→ **EXERCISE REQUIREMENTS**: For any picture in the lines below, please leave it out and copy the rest exactly.

Version comparison data

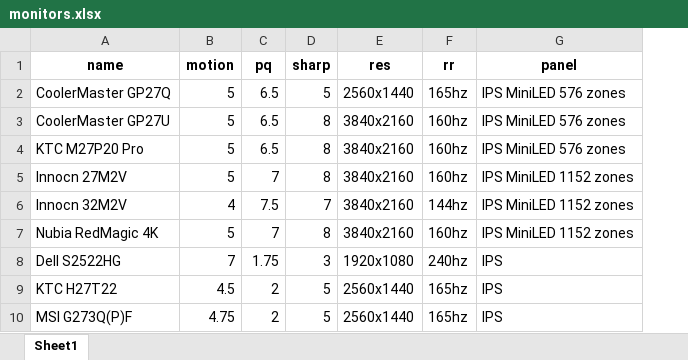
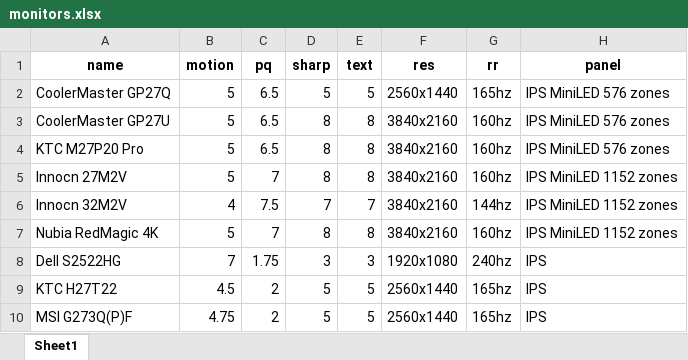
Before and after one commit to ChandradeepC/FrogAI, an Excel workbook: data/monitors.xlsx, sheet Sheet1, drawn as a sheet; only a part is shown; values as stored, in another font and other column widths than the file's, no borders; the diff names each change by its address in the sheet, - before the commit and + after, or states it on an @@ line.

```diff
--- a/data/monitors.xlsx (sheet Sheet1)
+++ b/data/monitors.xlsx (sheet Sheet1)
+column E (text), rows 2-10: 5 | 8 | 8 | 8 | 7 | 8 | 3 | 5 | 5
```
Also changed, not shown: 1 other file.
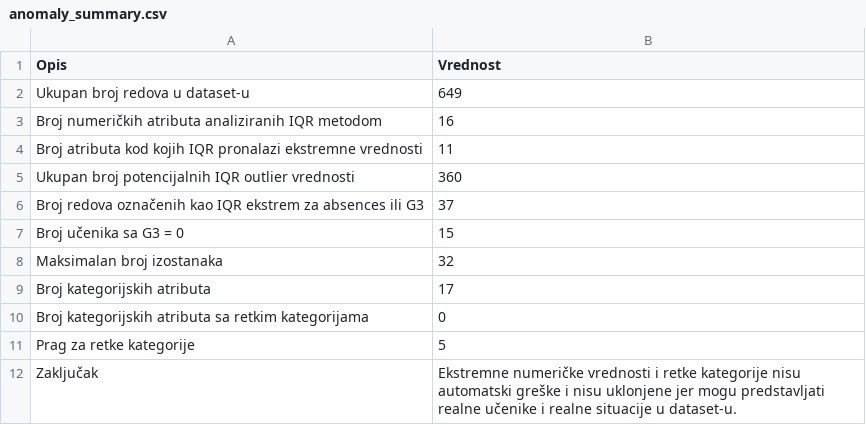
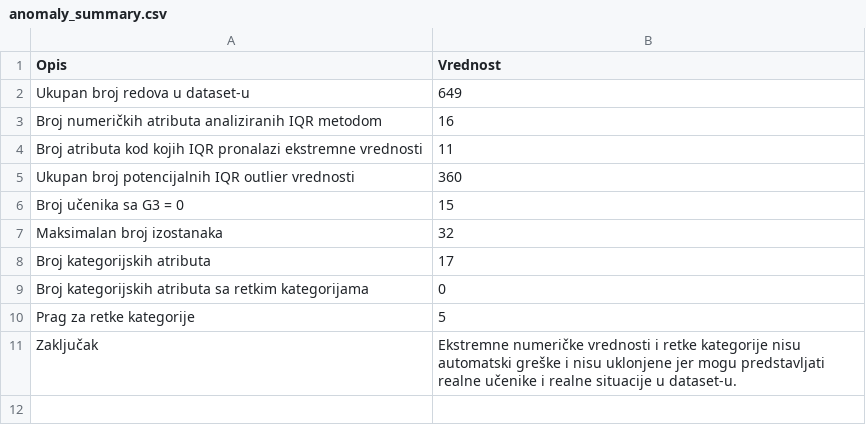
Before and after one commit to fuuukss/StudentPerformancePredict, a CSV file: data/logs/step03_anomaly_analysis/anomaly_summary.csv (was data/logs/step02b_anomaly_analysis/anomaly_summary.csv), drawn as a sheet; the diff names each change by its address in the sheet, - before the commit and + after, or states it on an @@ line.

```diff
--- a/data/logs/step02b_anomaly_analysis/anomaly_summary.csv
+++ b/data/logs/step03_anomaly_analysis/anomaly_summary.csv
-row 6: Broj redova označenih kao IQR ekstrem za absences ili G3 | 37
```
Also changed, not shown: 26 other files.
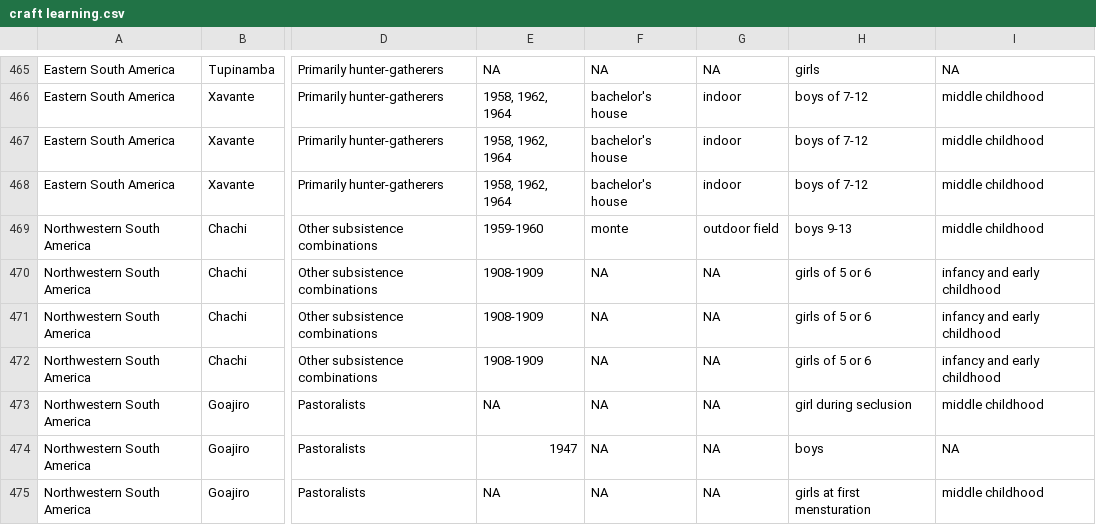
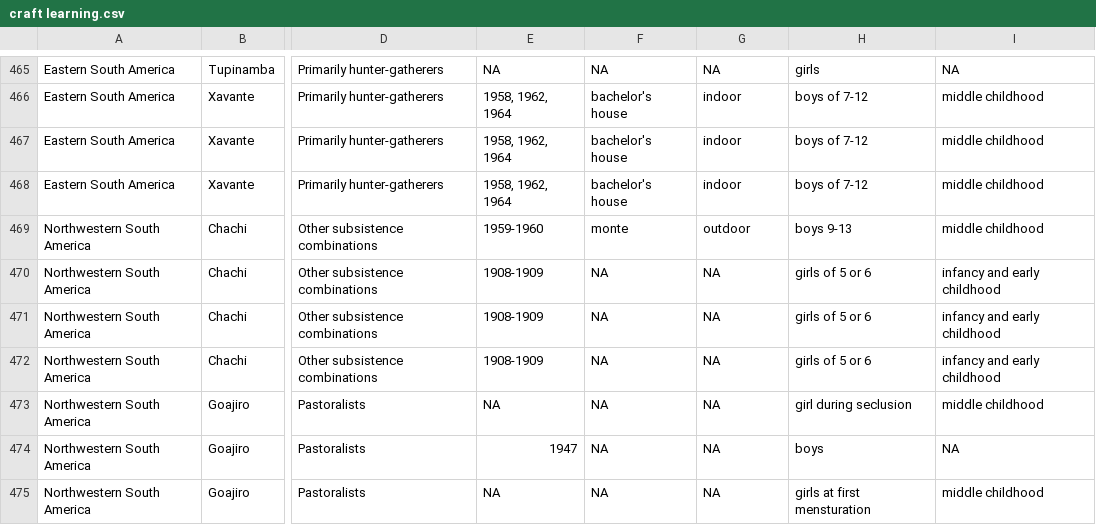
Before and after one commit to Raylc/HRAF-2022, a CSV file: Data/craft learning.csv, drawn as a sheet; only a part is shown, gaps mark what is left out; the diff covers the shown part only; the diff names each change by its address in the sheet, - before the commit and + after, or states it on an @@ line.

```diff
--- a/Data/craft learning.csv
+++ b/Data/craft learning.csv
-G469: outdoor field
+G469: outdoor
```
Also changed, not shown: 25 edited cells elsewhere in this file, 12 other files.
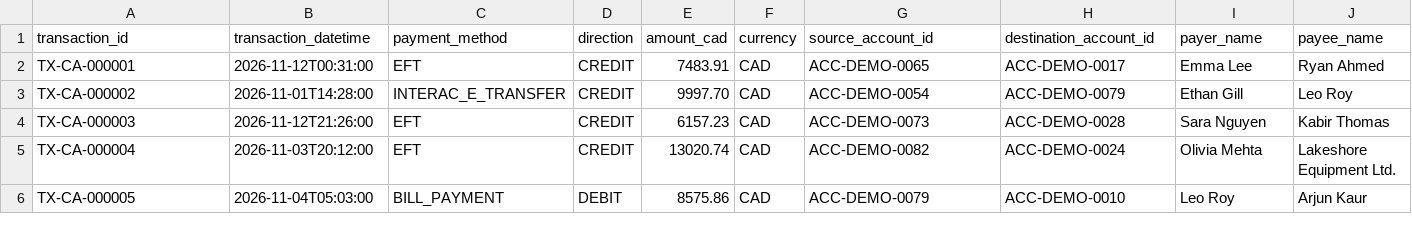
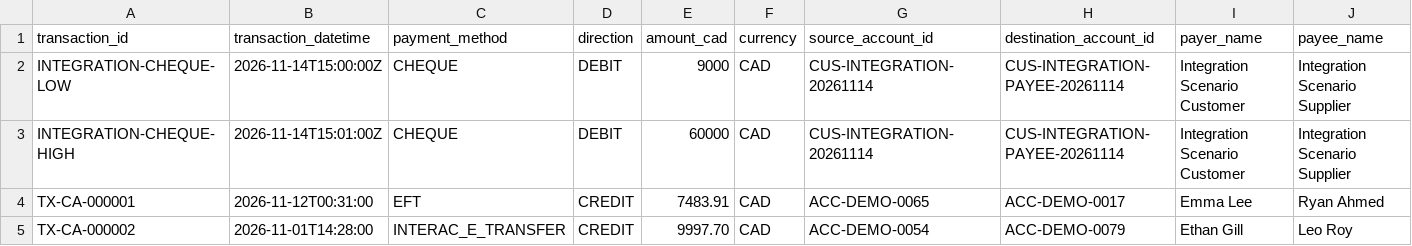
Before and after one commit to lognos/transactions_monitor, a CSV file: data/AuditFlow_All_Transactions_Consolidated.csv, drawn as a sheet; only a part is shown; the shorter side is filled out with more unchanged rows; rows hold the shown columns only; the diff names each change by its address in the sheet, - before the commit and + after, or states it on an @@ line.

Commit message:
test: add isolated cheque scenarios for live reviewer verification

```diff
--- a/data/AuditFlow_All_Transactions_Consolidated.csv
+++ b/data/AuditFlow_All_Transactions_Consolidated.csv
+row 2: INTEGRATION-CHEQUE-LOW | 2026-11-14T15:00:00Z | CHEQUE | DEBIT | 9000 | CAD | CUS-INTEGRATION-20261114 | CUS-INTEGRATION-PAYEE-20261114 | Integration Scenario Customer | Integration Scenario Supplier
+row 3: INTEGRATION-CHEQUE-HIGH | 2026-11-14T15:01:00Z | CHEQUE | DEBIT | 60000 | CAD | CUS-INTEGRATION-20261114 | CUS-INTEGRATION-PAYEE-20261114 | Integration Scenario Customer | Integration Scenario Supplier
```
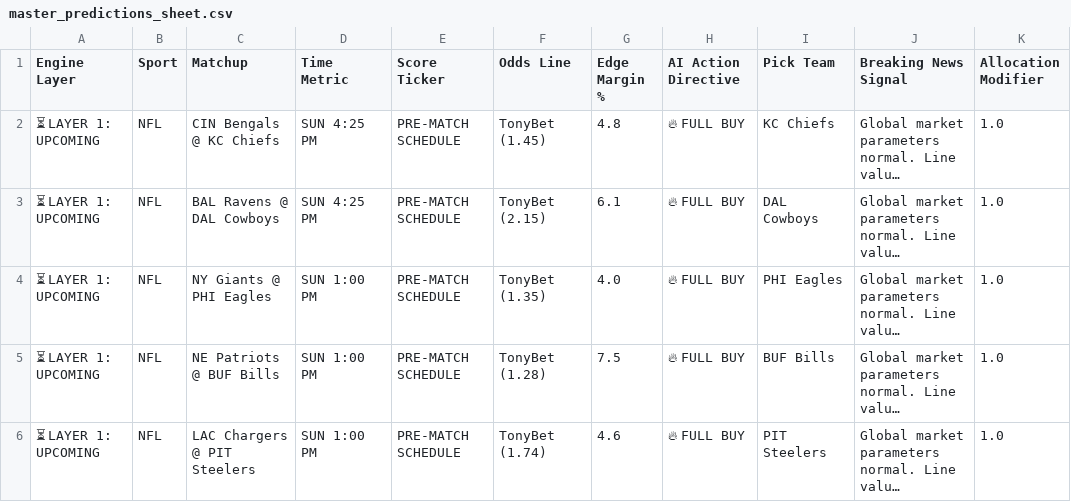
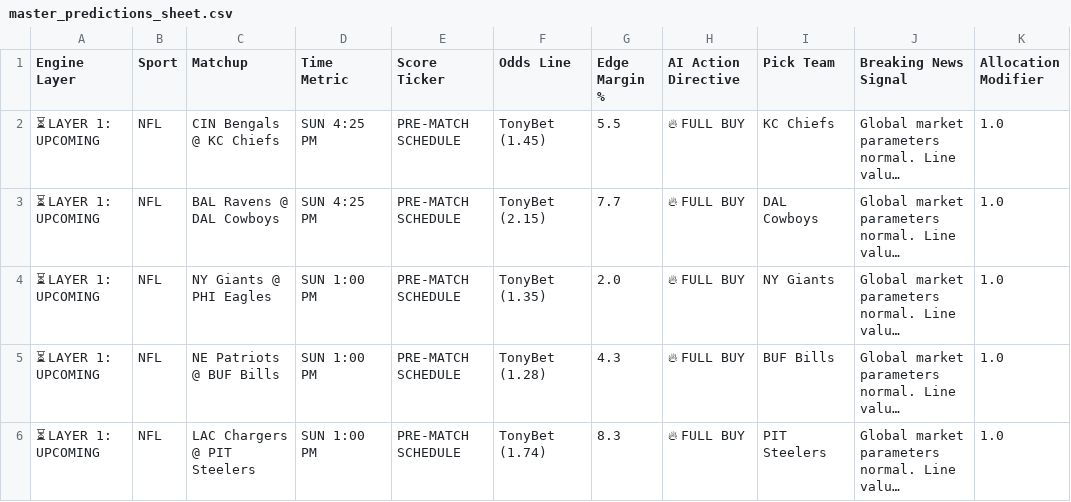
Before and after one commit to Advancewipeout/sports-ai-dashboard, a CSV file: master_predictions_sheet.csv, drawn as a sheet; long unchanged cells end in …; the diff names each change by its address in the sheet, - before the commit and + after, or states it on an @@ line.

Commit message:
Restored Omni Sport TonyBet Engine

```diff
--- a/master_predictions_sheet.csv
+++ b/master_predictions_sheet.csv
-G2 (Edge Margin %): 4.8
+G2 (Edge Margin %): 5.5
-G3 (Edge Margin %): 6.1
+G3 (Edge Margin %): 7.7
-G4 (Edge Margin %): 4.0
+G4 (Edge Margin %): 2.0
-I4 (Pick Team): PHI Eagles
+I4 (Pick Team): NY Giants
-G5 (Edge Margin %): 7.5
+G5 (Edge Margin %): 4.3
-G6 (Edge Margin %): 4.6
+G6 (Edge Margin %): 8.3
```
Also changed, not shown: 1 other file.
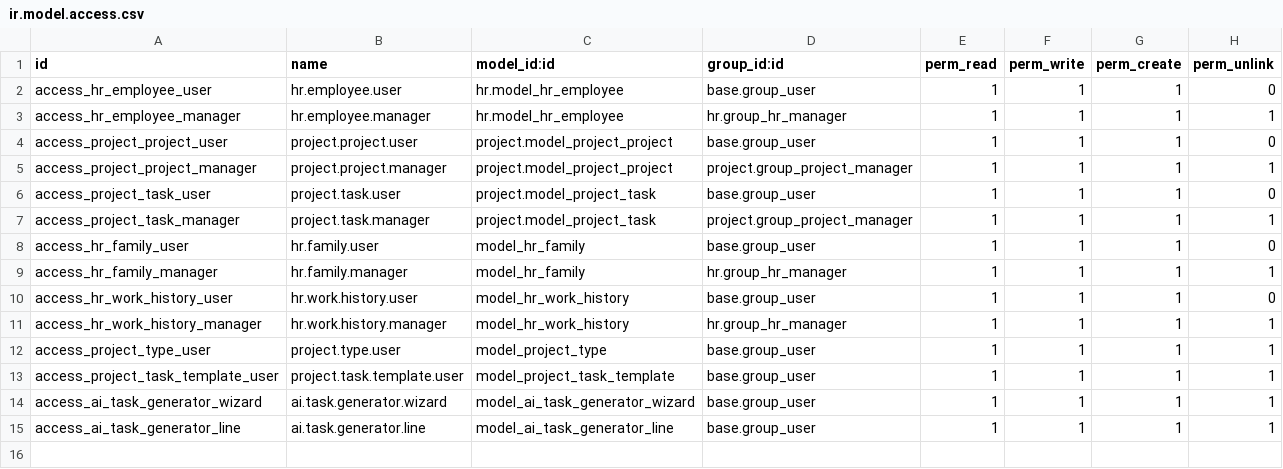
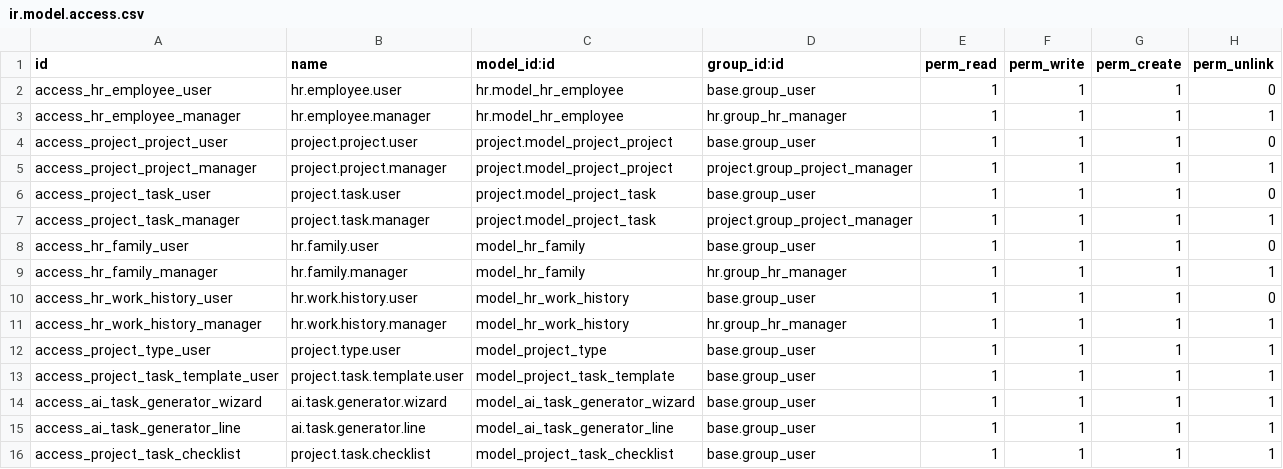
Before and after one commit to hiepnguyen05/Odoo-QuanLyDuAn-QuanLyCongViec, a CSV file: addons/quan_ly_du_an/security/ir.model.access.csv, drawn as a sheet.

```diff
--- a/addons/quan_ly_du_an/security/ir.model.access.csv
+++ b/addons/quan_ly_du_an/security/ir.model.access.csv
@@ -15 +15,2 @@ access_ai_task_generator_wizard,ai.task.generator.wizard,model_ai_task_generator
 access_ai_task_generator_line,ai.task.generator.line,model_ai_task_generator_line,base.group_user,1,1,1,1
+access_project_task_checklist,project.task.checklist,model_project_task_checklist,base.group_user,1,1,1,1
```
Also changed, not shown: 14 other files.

→ **SOLUTION**:
Before and after one commit to ChandradeepC/FrogAI, an Excel workbook: data/monitors.xlsx, sheet Sheet1, drawn as a sheet; only a part is shown; values as stored, in another font and other column widths than the file's, no borders; the diff names each change by its address in the sheet, - before the commit and + after, or states it on an @@ line.

```diff
--- a/data/monitors.xlsx (sheet Sheet1)
+++ b/data/monitors.xlsx (sheet Sheet1)
+column E (text), rows 2-10: 5 | 8 | 8 | 8 | 7 | 8 | 3 | 5 | 5
```
Also changed, not shown: 1 other file.
Before and after one commit to fuuukss/StudentPerformancePredict, a CSV file: data/logs/step03_anomaly_analysis/anomaly_summary.csv (was data/logs/step02b_anomaly_analysis/anomaly_summary.csv), drawn as a sheet; the diff names each change by its address in the sheet, - before the commit and + after, or states it on an @@ line.

```diff
--- a/data/logs/step02b_anomaly_analysis/anomaly_summary.csv
+++ b/data/logs/step03_anomaly_analysis/anomaly_summary.csv
-row 6: Broj redova označenih kao IQR ekstrem za absences ili G3 | 37
```
Also changed, not shown: 26 other files.
Before and after one commit to Raylc/HRAF-2022, a CSV file: Data/craft learning.csv, drawn as a sheet; only a part is shown, gaps mark what is left out; the diff covers the shown part only; the diff names each change by its address in the sheet, - before the commit and + after, or states it on an @@ line.

```diff
--- a/Data/craft learning.csv
+++ b/Data/craft learning.csv
-G469: outdoor field
+G469: outdoor
```
Also changed, not shown: 25 edited cells elsewhere in this file, 12 other files.
Before and after one commit to lognos/transactions_monitor, a CSV file: data/AuditFlow_All_Transactions_Consolidated.csv, drawn as a sheet; only a part is shown; the shorter side is filled out with more unchanged rows; rows hold the shown columns only; the diff names each change by its address in the sheet, - before the commit and + after, or states it on an @@ line.

Commit message:
test: add isolated cheque scenarios for live reviewer verification

```diff
--- a/data/AuditFlow_All_Transactions_Consolidated.csv
+++ b/data/AuditFlow_All_Transactions_Consolidated.csv
+row 2: INTEGRATION-CHEQUE-LOW | 2026-11-14T15:00:00Z | CHEQUE | DEBIT | 9000 | CAD | CUS-INTEGRATION-20261114 | CUS-INTEGRATION-PAYEE-20261114 | Integration Scenario Customer | Integration Scenario Supplier
+row 3: INTEGRATION-CHEQUE-HIGH | 2026-11-14T15:01:00Z | CHEQUE | DEBIT | 60000 | CAD | CUS-INTEGRATION-20261114 | CUS-INTEGRATION-PAYEE-20261114 | Integration Scenario Customer | Integration Scenario Supplier
```
Before and after one commit to Advancewipeout/sports-ai-dashboard, a CSV file: master_predictions_sheet.csv, drawn as a sheet; long unchanged cells end in …; the diff names each change by its address in the sheet, - before the commit and + after, or states it on an @@ line.

Commit message:
Restored Omni Sport TonyBet Engine

```diff
--- a/master_predictions_sheet.csv
+++ b/master_predictions_sheet.csv
-G2 (Edge Margin %): 4.8
+G2 (Edge Margin %): 5.5
-G3 (Edge Margin %): 6.1
+G3 (Edge Margin %): 7.7
-G4 (Edge Margin %): 4.0
+G4 (Edge Margin %): 2.0
-I4 (Pick Team): PHI Eagles
+I4 (Pick Team): NY Giants
-G5 (Edge Margin %): 7.5
+G5 (Edge Margin %): 4.3
-G6 (Edge Margin %): 4.6
+G6 (Edge Margin %): 8.3
```
Also changed, not shown: 1 other file.
Before and after one commit to hiepnguyen05/Odoo-QuanLyDuAn-QuanLyCongViec, a CSV file: addons/quan_ly_du_an/security/ir.model.access.csv, drawn as a sheet.

```diff
--- a/addons/quan_ly_du_an/security/ir.model.access.csv
+++ b/addons/quan_ly_du_an/security/ir.model.access.csv
@@ -15 +15,2 @@ access_ai_task_generator_wizard,ai.task.generator.wizard,model_ai_task_generator
 access_ai_task_generator_line,ai.task.generator.line,model_ai_task_generator_line,base.group_user,1,1,1,1
+access_project_task_checklist,project.task.checklist,model_project_task_checklist,base.group_user,1,1,1,1
```
Also changed, not shown: 14 other files.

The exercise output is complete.